State how many lines in the entries below include the string "seed", and give nothing beyond that number.

___ Data provided ___

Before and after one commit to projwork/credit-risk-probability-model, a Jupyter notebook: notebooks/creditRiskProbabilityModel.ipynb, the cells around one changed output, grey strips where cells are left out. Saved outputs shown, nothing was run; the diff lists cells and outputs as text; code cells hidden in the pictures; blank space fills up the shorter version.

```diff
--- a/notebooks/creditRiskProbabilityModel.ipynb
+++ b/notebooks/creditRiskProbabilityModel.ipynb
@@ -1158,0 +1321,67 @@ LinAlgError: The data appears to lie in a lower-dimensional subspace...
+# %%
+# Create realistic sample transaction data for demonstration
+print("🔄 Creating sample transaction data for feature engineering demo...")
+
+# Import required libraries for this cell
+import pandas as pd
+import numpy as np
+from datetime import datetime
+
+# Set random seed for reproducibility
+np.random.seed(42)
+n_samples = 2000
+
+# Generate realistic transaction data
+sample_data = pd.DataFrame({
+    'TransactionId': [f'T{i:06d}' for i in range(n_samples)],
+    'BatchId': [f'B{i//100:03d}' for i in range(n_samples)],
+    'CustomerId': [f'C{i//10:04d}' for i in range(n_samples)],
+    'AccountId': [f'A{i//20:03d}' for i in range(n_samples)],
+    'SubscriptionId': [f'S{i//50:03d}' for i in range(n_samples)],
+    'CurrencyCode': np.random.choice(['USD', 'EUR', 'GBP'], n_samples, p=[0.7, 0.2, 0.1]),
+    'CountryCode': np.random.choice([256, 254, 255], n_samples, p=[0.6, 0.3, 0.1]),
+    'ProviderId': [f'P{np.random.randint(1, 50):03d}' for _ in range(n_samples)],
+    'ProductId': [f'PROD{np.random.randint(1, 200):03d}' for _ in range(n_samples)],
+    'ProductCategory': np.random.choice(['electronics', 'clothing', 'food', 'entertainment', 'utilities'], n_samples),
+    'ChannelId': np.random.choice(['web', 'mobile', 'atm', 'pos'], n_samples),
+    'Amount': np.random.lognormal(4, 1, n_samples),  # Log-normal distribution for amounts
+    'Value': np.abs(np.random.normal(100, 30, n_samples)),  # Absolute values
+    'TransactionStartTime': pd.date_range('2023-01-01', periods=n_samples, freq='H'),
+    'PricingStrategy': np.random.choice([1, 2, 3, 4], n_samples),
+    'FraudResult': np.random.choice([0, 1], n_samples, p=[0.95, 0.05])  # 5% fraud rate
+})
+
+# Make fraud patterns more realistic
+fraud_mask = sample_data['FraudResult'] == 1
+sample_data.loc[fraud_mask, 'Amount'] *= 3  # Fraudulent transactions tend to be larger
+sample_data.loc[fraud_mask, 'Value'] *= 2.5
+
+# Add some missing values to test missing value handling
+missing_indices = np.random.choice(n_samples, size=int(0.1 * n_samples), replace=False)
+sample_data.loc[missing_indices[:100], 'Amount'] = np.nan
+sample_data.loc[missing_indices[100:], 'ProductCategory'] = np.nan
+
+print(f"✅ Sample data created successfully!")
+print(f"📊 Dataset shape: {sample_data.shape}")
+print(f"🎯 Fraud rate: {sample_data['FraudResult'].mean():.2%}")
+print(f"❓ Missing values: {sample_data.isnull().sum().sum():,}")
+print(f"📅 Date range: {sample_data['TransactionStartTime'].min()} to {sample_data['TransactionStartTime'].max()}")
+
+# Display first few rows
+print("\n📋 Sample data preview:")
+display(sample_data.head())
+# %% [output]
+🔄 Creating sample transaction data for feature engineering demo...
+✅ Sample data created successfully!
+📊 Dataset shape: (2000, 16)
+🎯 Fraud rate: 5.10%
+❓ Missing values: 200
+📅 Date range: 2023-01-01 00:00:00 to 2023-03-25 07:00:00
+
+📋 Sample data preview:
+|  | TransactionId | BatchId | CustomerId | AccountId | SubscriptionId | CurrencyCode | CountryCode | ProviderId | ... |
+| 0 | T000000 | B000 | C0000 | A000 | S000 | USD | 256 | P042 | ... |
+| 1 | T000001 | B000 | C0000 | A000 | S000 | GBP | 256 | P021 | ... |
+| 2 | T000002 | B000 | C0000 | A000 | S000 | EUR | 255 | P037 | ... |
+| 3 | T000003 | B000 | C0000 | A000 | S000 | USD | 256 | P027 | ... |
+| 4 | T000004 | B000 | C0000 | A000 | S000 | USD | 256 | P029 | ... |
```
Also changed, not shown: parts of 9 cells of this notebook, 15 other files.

___
___ Data provided ___

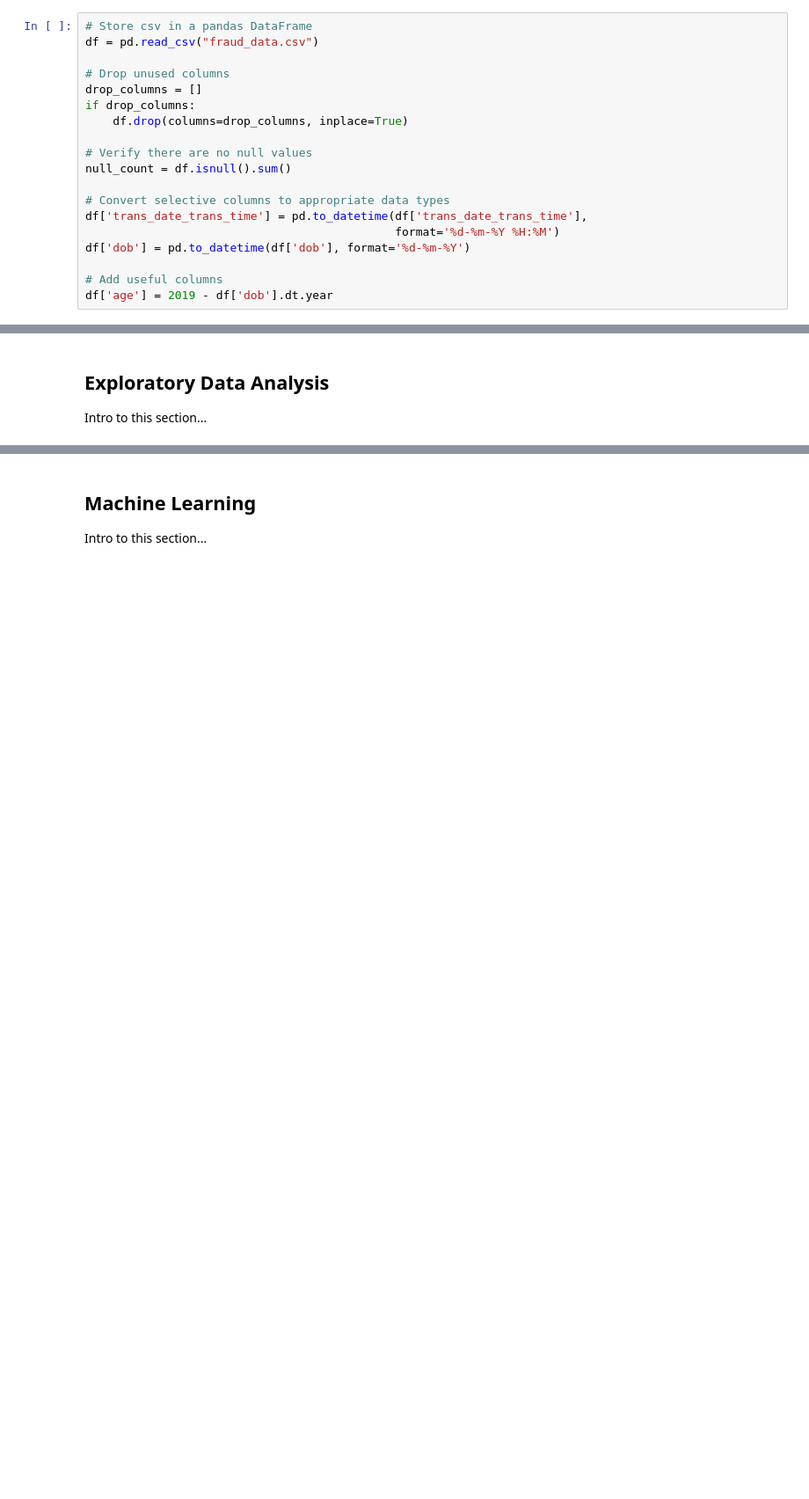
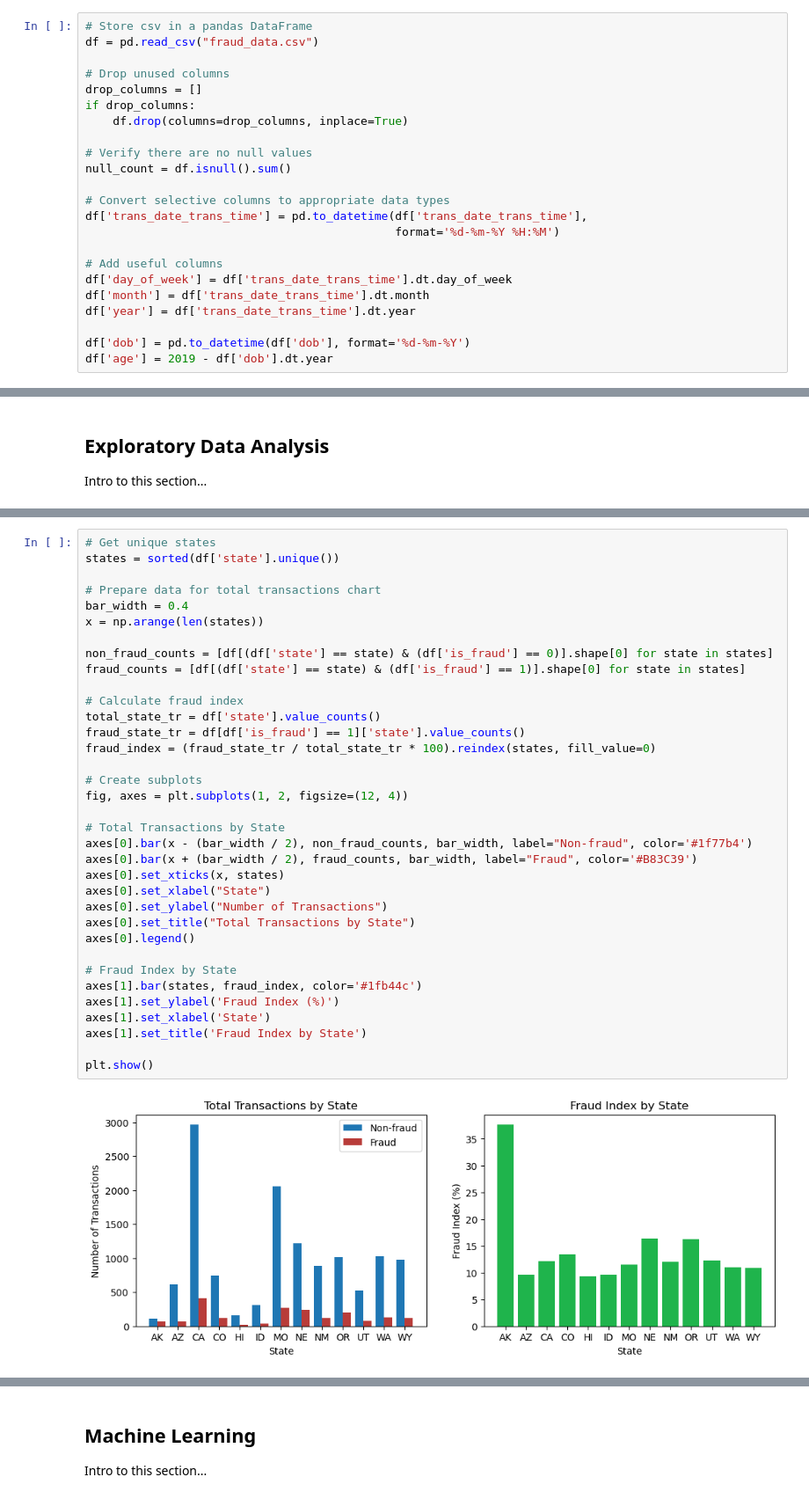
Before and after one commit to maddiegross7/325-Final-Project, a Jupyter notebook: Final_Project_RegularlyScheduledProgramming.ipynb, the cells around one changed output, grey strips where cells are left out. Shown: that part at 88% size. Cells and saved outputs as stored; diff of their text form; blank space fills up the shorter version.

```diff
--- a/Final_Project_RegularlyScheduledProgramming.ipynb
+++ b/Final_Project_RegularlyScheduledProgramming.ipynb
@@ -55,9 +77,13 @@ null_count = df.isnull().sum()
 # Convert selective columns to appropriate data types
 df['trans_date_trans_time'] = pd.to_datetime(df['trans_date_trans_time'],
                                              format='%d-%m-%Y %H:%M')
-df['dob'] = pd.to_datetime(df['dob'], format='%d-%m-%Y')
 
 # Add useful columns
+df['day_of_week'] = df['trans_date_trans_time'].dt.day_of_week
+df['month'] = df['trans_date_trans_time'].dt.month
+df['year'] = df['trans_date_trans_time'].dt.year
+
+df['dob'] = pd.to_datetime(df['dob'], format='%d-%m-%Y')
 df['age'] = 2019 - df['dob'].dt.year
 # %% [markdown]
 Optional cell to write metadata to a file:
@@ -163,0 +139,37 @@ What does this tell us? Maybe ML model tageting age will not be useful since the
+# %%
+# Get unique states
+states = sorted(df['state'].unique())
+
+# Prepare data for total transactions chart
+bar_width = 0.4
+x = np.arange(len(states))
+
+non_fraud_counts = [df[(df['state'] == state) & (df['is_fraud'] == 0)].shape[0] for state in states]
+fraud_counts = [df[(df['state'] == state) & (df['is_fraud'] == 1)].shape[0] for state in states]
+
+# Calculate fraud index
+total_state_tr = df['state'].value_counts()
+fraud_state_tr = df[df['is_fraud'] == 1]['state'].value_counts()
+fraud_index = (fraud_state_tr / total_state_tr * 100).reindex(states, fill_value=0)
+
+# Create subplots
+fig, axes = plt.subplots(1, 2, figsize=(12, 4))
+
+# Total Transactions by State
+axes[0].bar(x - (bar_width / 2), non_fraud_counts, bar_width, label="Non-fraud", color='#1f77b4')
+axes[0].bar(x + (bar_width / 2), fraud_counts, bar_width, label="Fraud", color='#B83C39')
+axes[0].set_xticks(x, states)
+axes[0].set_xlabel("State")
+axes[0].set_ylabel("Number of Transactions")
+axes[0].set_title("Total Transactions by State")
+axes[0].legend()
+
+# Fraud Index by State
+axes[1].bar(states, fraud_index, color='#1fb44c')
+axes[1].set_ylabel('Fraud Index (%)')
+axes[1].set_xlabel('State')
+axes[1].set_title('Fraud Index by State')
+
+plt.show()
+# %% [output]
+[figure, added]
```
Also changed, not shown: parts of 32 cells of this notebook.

___
___ Data provided ___

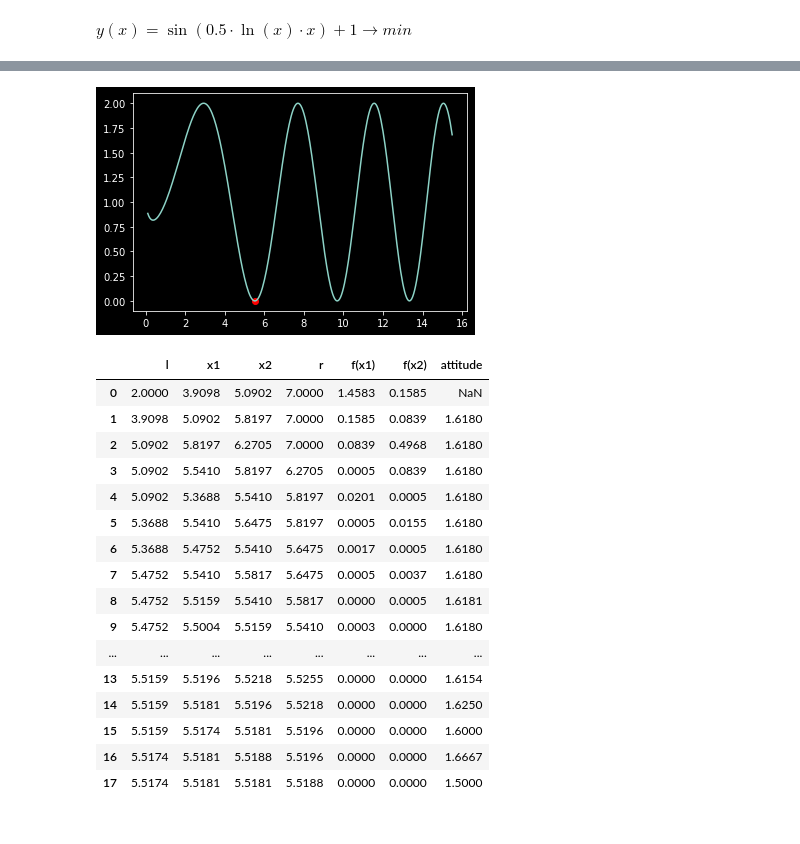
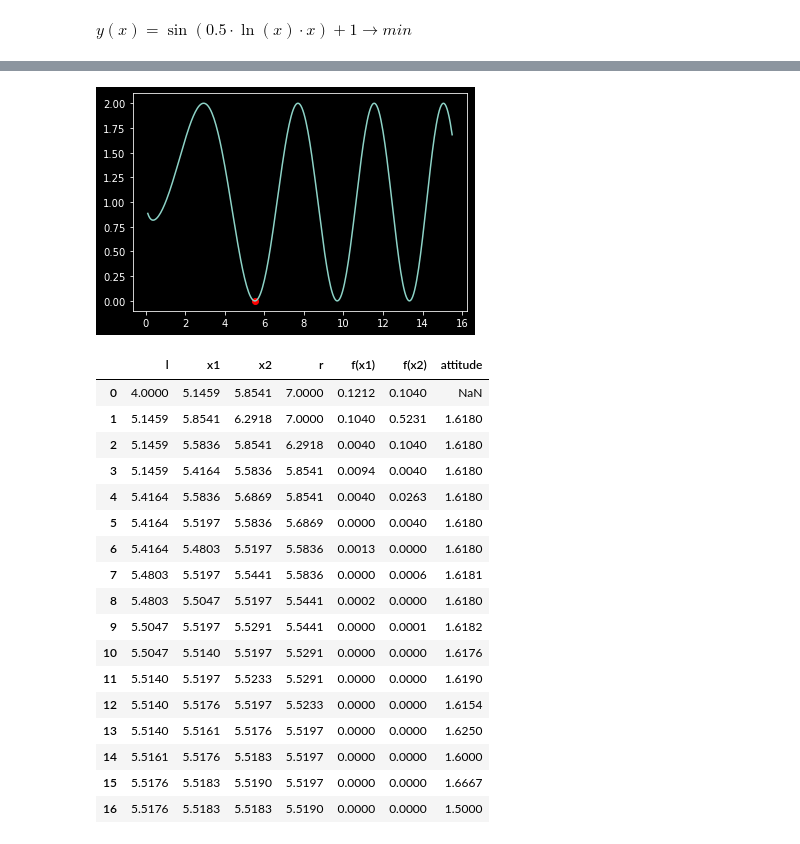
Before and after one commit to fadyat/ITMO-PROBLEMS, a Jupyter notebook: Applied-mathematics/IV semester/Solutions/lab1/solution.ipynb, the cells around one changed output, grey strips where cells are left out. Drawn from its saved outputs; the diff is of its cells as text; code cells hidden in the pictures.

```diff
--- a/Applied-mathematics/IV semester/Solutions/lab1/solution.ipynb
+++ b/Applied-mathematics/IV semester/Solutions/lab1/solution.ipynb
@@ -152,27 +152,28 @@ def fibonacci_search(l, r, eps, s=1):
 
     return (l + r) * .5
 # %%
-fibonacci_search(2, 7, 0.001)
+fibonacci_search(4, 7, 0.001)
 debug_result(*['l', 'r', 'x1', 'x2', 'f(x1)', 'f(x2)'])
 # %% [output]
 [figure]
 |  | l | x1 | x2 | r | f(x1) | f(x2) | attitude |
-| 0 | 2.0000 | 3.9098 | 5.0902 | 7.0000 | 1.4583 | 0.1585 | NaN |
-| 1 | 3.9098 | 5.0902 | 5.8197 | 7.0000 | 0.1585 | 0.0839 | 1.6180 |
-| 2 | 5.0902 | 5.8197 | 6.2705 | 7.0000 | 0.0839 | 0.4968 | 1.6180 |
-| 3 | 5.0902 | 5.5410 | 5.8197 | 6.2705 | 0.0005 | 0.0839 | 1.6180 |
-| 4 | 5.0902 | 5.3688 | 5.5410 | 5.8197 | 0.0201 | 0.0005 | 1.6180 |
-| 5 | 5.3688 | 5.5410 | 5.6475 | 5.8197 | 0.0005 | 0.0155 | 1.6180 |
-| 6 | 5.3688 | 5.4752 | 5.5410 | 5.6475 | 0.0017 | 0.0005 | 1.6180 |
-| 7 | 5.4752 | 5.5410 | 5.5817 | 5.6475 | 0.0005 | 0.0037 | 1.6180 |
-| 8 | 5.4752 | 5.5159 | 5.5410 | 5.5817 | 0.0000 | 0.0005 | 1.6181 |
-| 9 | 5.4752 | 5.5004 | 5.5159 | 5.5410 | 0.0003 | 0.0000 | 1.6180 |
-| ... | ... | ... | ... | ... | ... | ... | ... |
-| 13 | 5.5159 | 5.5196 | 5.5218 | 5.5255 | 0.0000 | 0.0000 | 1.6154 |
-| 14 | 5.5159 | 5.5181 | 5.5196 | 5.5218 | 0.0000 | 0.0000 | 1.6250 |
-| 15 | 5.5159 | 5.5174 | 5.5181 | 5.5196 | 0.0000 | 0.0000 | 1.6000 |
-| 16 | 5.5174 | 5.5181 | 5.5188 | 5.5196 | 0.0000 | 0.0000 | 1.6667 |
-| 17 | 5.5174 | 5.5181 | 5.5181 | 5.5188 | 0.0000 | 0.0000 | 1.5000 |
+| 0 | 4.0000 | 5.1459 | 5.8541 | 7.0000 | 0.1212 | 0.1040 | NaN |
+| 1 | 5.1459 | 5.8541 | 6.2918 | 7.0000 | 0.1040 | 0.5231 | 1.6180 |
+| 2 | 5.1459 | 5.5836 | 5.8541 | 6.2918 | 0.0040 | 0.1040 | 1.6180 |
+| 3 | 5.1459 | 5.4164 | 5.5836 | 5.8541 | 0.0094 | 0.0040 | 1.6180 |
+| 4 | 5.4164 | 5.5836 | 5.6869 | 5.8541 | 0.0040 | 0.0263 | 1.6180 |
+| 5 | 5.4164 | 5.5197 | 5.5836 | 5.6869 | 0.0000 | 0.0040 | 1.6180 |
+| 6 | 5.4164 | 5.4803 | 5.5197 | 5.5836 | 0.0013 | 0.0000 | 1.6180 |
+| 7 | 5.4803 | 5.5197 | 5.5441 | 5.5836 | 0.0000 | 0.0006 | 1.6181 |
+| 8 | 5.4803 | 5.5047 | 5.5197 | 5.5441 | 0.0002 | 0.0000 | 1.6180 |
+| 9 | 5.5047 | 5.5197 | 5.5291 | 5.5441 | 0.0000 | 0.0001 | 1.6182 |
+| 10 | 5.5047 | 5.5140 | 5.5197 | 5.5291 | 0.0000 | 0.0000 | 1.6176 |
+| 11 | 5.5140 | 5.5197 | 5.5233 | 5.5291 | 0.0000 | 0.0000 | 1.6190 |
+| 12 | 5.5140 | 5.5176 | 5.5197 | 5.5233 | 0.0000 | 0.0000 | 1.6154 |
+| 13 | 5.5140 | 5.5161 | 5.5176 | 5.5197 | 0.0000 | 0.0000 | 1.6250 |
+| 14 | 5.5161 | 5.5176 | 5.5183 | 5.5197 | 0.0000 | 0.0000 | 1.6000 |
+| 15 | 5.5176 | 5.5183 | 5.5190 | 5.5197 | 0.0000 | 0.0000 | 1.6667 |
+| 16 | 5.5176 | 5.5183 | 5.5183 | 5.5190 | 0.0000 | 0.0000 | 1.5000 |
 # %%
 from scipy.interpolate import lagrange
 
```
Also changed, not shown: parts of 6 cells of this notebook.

___

Reply » 2